Published by Lightmoor Press in 2021, 512 pages. Large Hardback - c.22cm by 28cm (N8009)
Brand New Book
From the rear side cover: Bath stone was first quarried some two thousand years ago but not significantly until the arrival in Britain of the Romans, then by the Saxons and the Normans through the Dark and Middle ages. However, it was in the Georgian era that digging began on an industrial scale, when in 1727 Ralph Allen of Bath bought a half share in Combe Down including the quarries and laid a railway down to a wharf on the newly navigable River Avon. From this time a vast industry grew, which reached its zenith in the late 19th century, with Bath stone being quarried at numerous places across a swathe of land in north-east Somerset and west Wiltshire, from Bath to Corsham and down to Bradford on Avon. A number of books have been written about the industry or facets of it but no one had attempted a comprehensive history that covered all aspects – the companies, the quarries, the personalities, the quarrymen, the methods, the product and its transportation. David Pollard spent the better part of a lifetime compiling and writing this book, over the course of which he single handily opened and set up Hartham Park underground quarry, as a commercial venture to sell the beautiful Bath stone. In huge detail, and copiously illustrated with a plethora of maps, plans and photographs – many of which are historic and never previously published – this is the story of an industry which once dominated this part of the country and helped to shape both the landscape and the towns, villages and communities it built, and which is still alive today, albeit now using methods which would largely be unrecognisable to the ‘old men’ who dug the stone out of the ground in centuries past. Sadly, David Pollard died before he could see his life’s work in print but this book serves as his testament to an industry he loved and a testament to the man himself.

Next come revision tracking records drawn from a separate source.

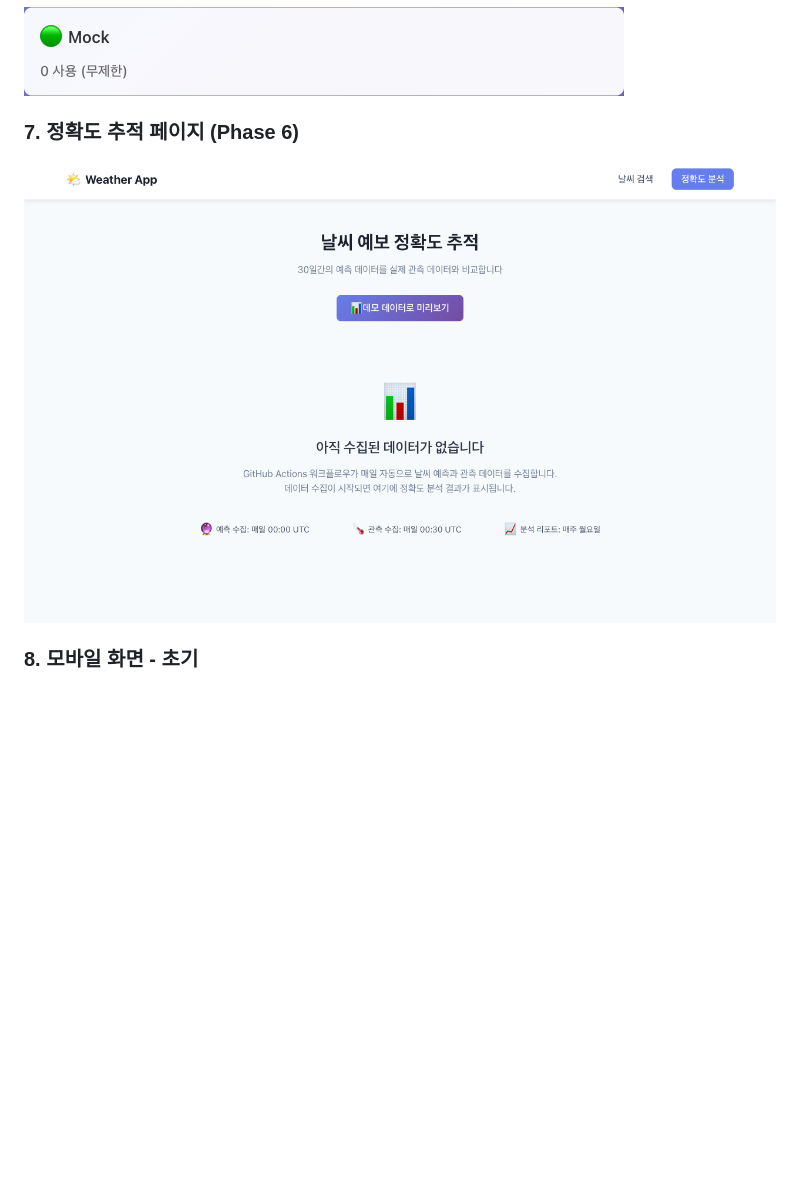
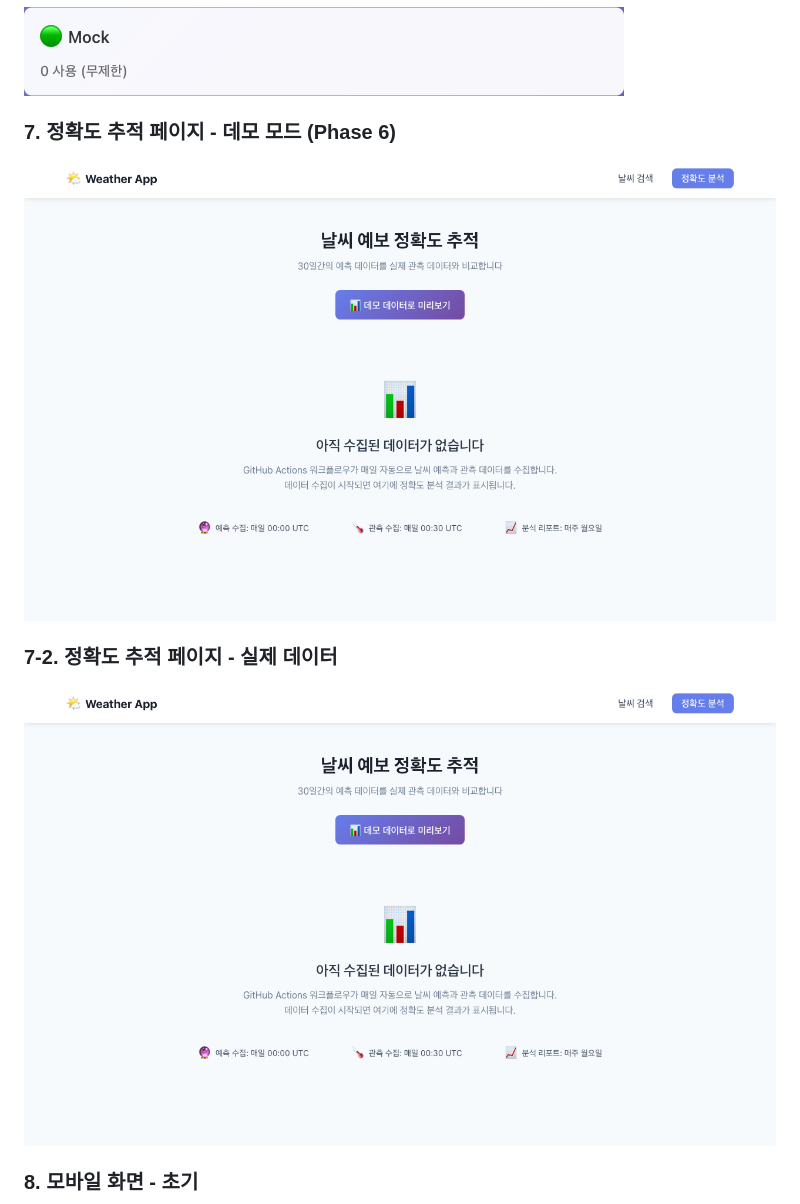
Before and after one commit to neisii/toy-5, a Markdown page: 02-weather-app/README.md, the part around the change. Drawn GitHub-style; pictures changed too: 02-weather-app/docs/images/07-accuracy-page-demo.png (added), 02-weather-app/docs/images/07-accuracy-page-real.png (added); blank space fills up the shorter version.

```diff
--- a/02-weather-app/README.md
+++ b/02-weather-app/README.md
@@ -27,8 +27,11 @@
 ### 6. Quota Status 표시
 ![Quota Status](docs/images/06-quota-status.png)
 
-### 7. 정확도 추적 페이지 (Phase 6)
-![정확도 추적](docs/images/07-accuracy-page.png)
+### 7. 정확도 추적 페이지 - 데모 모드 (Phase 6)
+![정확도 추적 데모](docs/images/07-accuracy-page-demo.png)
+
+### 7-2. 정확도 추적 페이지 - 실제 데이터
+![정확도 추적 실제](docs/images/07-accuracy-page-real.png)
 
 ### 8. 모바일 화면 - 초기
 ![모바일 초기](docs/images/08-mobile-initial.png)
```
Also changed, not shown: 1 other file.
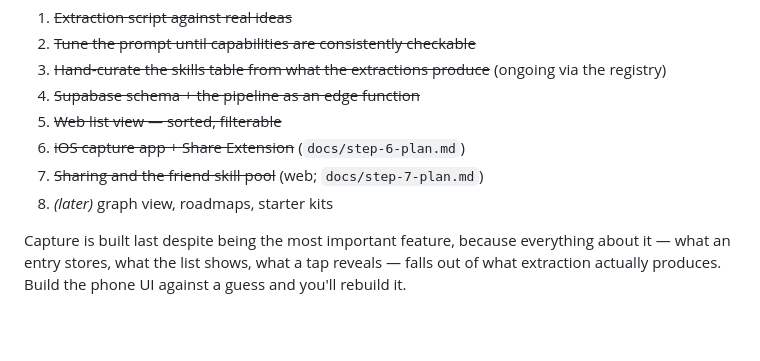
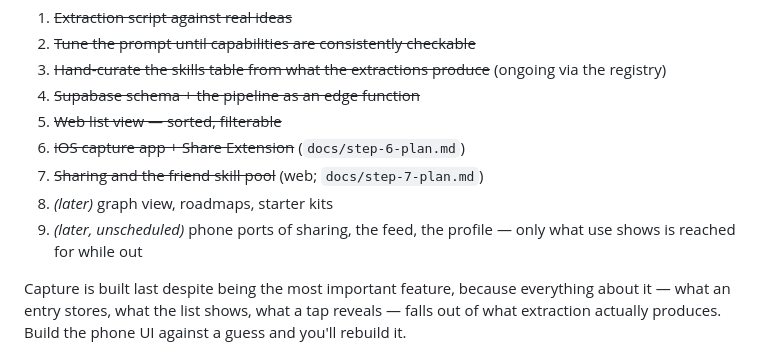
Before and after one commit to LSP-tatsugiri/clouded-ios, a Markdown page: README.md, the part around the change. GitHub-like rendering; blank space fills up the shorter version.

Commit message:
Record that phone ports of Step 7 are unscheduled, with sized candidates
Co-Authored-By: Claude Opus 5 (1M context) <noreply@anthropic.com>

```diff
--- a/README.md
+++ b/README.md
@@ -513,6 +513,8 @@ gets wrong; the count itself is still not a size.
 6. ~~iOS capture app + Share Extension~~ (`docs/step-6-plan.md`)
 7. ~~Sharing and the friend skill pool~~ (web; `docs/step-7-plan.md`)
 8. *(later)* graph view, roadmaps, starter kits
+9. *(later, unscheduled)* phone ports of sharing, the feed, the profile —
+   only what use shows is reached for while out
 
 Capture is built last despite being the most important feature, because
 everything about it — what an entry stores, what the list shows, what a tap
```
Also changed, not shown: CLAUDE.md (+3 -0 lines), docs/step-6-plan.md (+12 -0 lines).
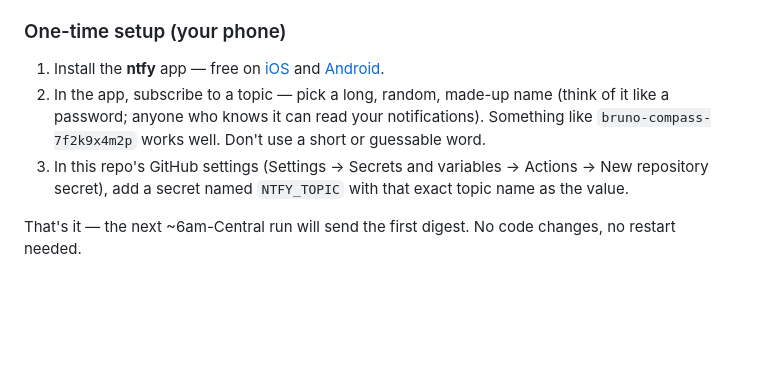
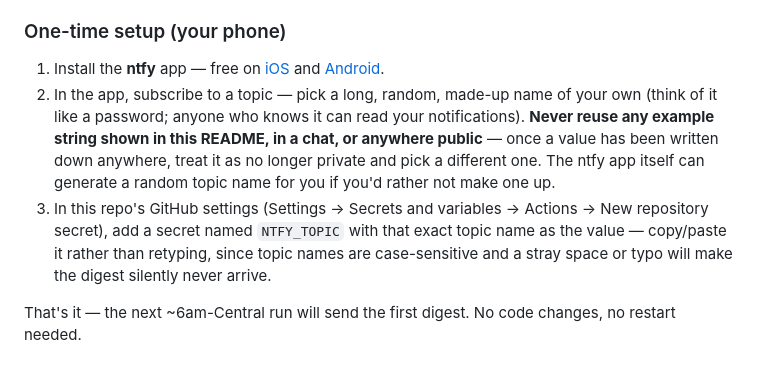
Before and after one commit to Brunosilvado/Daily-Planner, a Markdown page: README.md, the part around the change. Drawn GitHub-style; blank space fills up the shorter version.

Commit message:
README: stop suggesting a realistic-looking example ntfy topic
The old wording ("something like bruno-compass-7f2k9x4m2p works well")
read as copy-pasteable rather than illustrative, defeating the
topic-as-password security model. Now explicitly warns against reusing
any string that's appeared anywhere public (including this file) and
points to the ntfy app's own random-topic generator instead.

Co-Authored-By: Claude Sonnet 5 <noreply@anthropic.com>
Claude-Session: https://claude.ai/code/session_01JXQf1XQFiX7jN2UD2XaNrf

```diff
--- a/README.md
+++ b/README.md
@@ -122,12 +122,17 @@ keeps working exactly as before.
    [iOS](https://apps.apple.com/us/app/ntfy/id1625396347) and
    [Android](https://play.google.com/store/apps/details?id=io.heckel.ntfy).
 2. In the app, subscribe to a topic — pick a long, random, made-up name
-   (think of it like a password; anyone who knows it can read your
-   notifications). Something like `bruno-compass-7f2k9x4m2p` works well.
-   Don't use a short or guessable word.
+   of your own (think of it like a password; anyone who knows it can
+   read your notifications). **Never reuse any example string shown in
+   this README, in a chat, or anywhere public** — once a value has been
+   written down anywhere, treat it as no longer private and pick a
+   different one. The ntfy app itself can generate a random topic name
+   for you if you'd rather not make one up.
 3. In this repo's GitHub settings (Settings → Secrets and variables →
    Actions → New repository secret), add a secret named `NTFY_TOPIC`
-   with that exact topic name as the value.
+   with that exact topic name as the value — copy/paste it rather than
+   retyping, since topic names are case-sensitive and a stray space or
+   typo will make the digest silently never arrive.
 
 That's it — the next ~6am-Central run will send the first digest. No
 code changes, no restart needed.
```
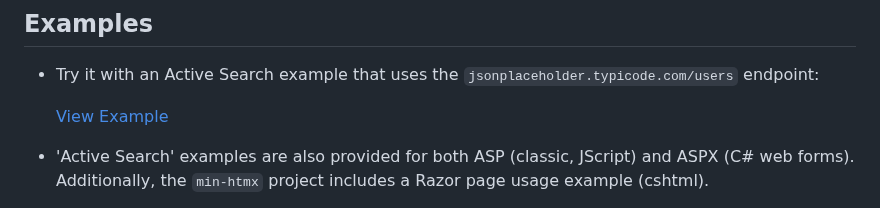
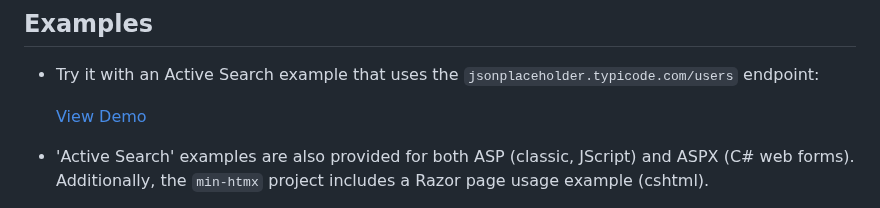
Before and after one commit to jay23606/minimal-htmx, a Markdown page: README.md, the part around the change. Drawn GitHub-style.

```diff
--- a/README.md
+++ b/README.md
@@ -48,7 +48,7 @@ A minimal implementation of HTMX that I am writing to understand how HTMX might
 
 - Try it with an Active Search example that uses the `jsonplaceholder.typicode.com/users` endpoint:
 
-   [View Example](https://raw.githack.com/jay23606/minimal-htmx/master/ex1.html)
+   [View Demo](https://raw.githack.com/jay23606/minimal-htmx/master/ex1.html)
 
 - 'Active Search' examples are also provided for both ASP (classic, JScript) and ASPX (C# web forms). Additionally, the `min-htmx` project includes a Razor page usage example (cshtml).
 
```
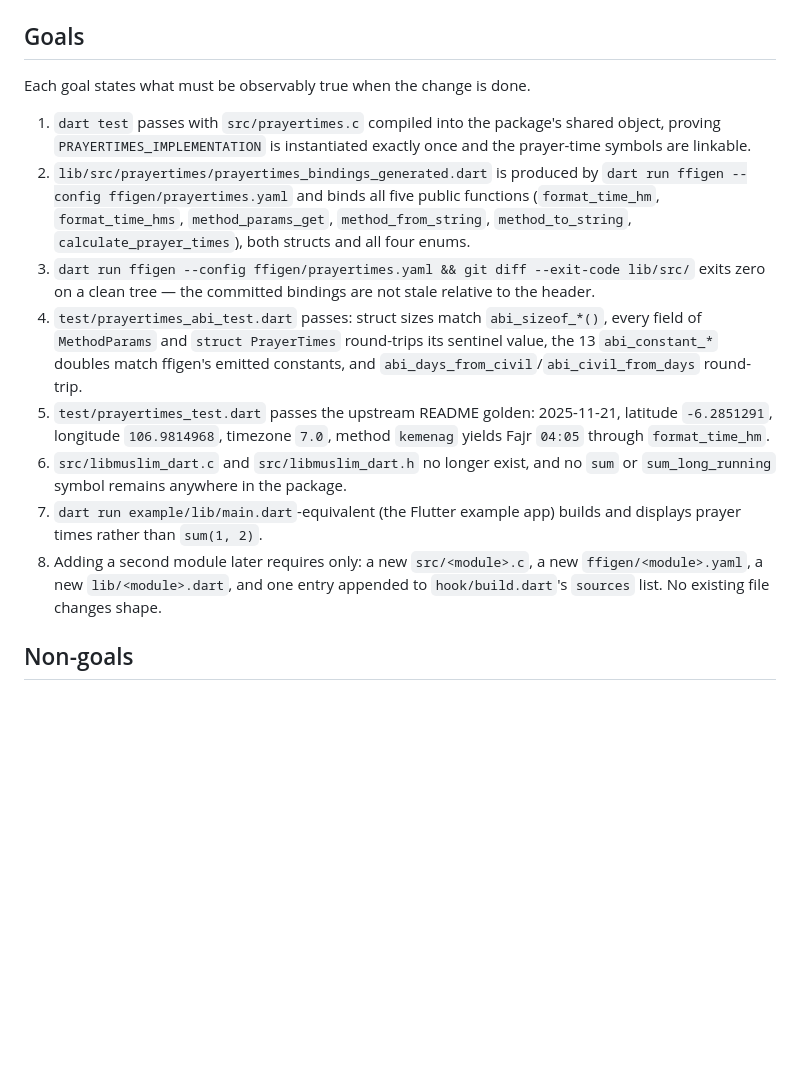
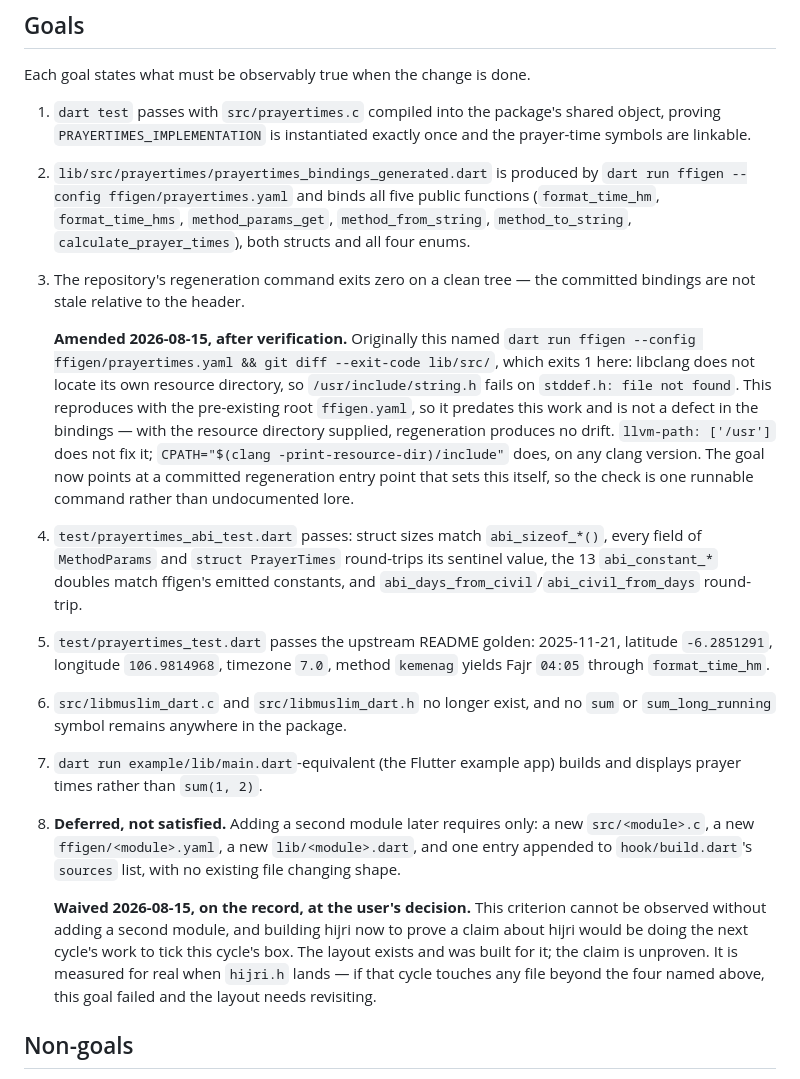
Before and after one commit to muslimtify-org/libmuslim-dart, a Markdown page: docs/specs/2026-08-15-prayertimes-ffi-bindings-design.md, the part around the change. GitHub-like rendering; blank space fills up the shorter version.

Commit message:
spec: amend Goal 3 to a runnable command, waive Goal 8 as deferred
Goal 3 named a command that exits 1 on this machine because libclang
cannot find its own resource dir; the bindings are not stale. Goal 8
cannot be observed without adding a second module and is deferred to the
hijri cycle, waived by the user rather than reworded to pass.

```diff
--- a/docs/specs/2026-08-15-prayertimes-ffi-bindings-design.md
+++ b/docs/specs/2026-08-15-prayertimes-ffi-bindings-design.md
@@ -35,9 +35,19 @@ Each goal states what must be observably true when the change is done.
    functions (`format_time_hm`, `format_time_hms`, `method_params_get`,
    `method_from_string`, `method_to_string`, `calculate_prayer_times`), both
    structs and all four enums.
-3. `dart run ffigen --config ffigen/prayertimes.yaml && git diff --exit-code
-   lib/src/` exits zero on a clean tree — the committed bindings are not stale
-   relative to the header.
+3. The repository's regeneration command exits zero on a clean tree — the
+   committed bindings are not stale relative to the header.
+
+   **Amended 2026-08-15, after verification.** Originally this named
+   `dart run ffigen --config ffigen/prayertimes.yaml && git diff --exit-code
+   lib/src/`, which exits 1 here: libclang does not locate its own resource
+   directory, so `/usr/include/string.h` fails on `stddef.h: file not found`.
+   This reproduces with the pre-existing root `ffigen.yaml`, so it predates this
+   work and is not a defect in the bindings — with the resource directory
+   supplied, regeneration produces no drift. `llvm-path: ['/usr']` does not fix
+   it; `CPATH="$(clang -print-resource-dir)/include"` does, on any clang version.
+   The goal now points at a committed regeneration entry point that sets this
+   itself, so the check is one runnable command rather than undocumented lore.
 4. `test/prayertimes_abi_test.dart` passes: struct sizes match `abi_sizeof_*()`,
    every field of `MethodParams` and `struct PrayerTimes` round-trips its
    sentinel value, the 13 `abi_constant_*` doubles match ffigen's emitted
@@ -49,9 +59,17 @@ Each goal states what must be observably true when the change is done.
    `sum` or `sum_long_running` symbol remains anywhere in the package.
 7. `dart run example/lib/main.dart`-equivalent (the Flutter example app) builds
    and displays prayer times rather than `sum(1, 2)`.
-8. Adding a second module later requires only: a new `src/<module>.c`, a new
-   `ffigen/<module>.yaml`, a new `lib/<module>.dart`, and one entry appended to
-   `hook/build.dart`'s `sources` list. No existing file changes shape.
+8. **Deferred, not satisfied.** Adding a second module later requires only: a
+   new `src/<module>.c`, a new `ffigen/<module>.yaml`, a new
+   `lib/<module>.dart`, and one entry appended to `hook/build.dart`'s `sources`
+   list, with no existing file changing shape.
+
+   **Waived 2026-08-15, on the record, at the user's decision.** This criterion
+   cannot be observed without adding a second module, and building hijri now to
+   prove a claim about hijri would be doing the next cycle's work to tick this
+   cycle's box. The layout exists and was built for it; the claim is unproven.
+   It is measured for real when `hijri.h` lands — if that cycle touches any file
+   beyond the four named above, this goal failed and the layout needs revisiting.
 
 ## Non-goals
 
```
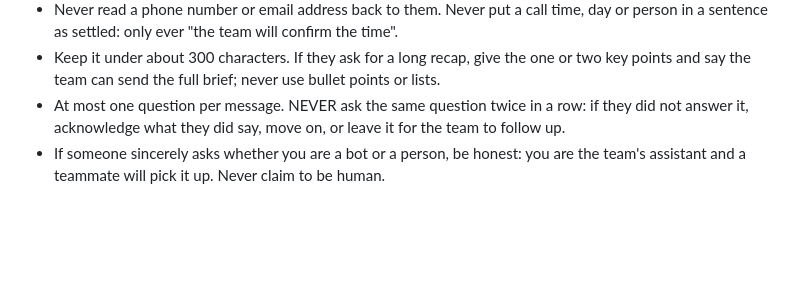
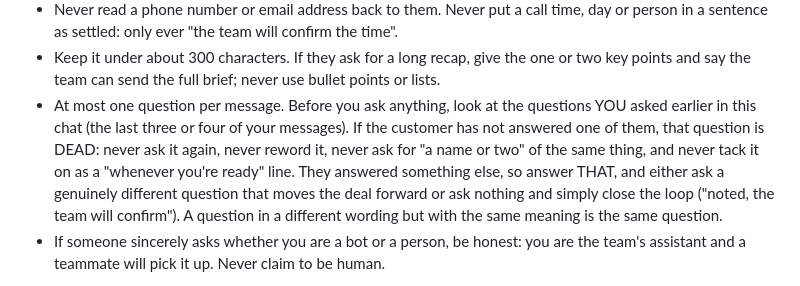
Before and after one commit to dev-sanidhya/Maddie-Demo, a Markdown page: prompts/concierge.md, the part around the change. GitHub-like rendering; blank space fills up the shorter version.

Commit message:
Stop repeating unanswered questions

```diff
--- a/prompts/concierge.md
+++ b/prompts/concierge.md
@@ -48,7 +48,7 @@ HOW YOU WRITE
 - Never repeat a fee, rate or amount the customer quoted (not even "your 7k"): say "your rate" or "your commercials" instead. It is not yours to confirm or react to.
 - Never read a phone number or email address back to them. Never put a call time, day or person in a sentence as settled: only ever "the team will confirm the time".
 - Keep it under about 300 characters. If they ask for a long recap, give the one or two key points and say the team can send the full brief; never use bullet points or lists.
-- At most one question per message. NEVER ask the same question twice in a row: if they did not answer it, acknowledge what they did say, move on, or leave it for the team to follow up.
+- At most one question per message. Before you ask anything, look at the questions YOU asked earlier in this chat (the last three or four of your messages). If the customer has not answered one of them, that question is DEAD: never ask it again, never reword it, never ask for "a name or two" of the same thing, and never tack it on as a "whenever you're ready" line. They answered something else, so answer THAT, and either ask a genuinely different question that moves the deal forward or ask nothing and simply close the loop ("noted, the team will confirm"). A question in a different wording but with the same meaning is the same question.
 - If someone sincerely asks whether you are a bot or a person, be honest: you are the team's assistant and a teammate will pick it up. Never claim to be human.
 
 WHAT YOU MAY STATE
```
Also changed, not shown: prompts/judge.md (+1 -1 lines).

The book is illustrated throughout with lots of black and white photographs, diagrams and maps.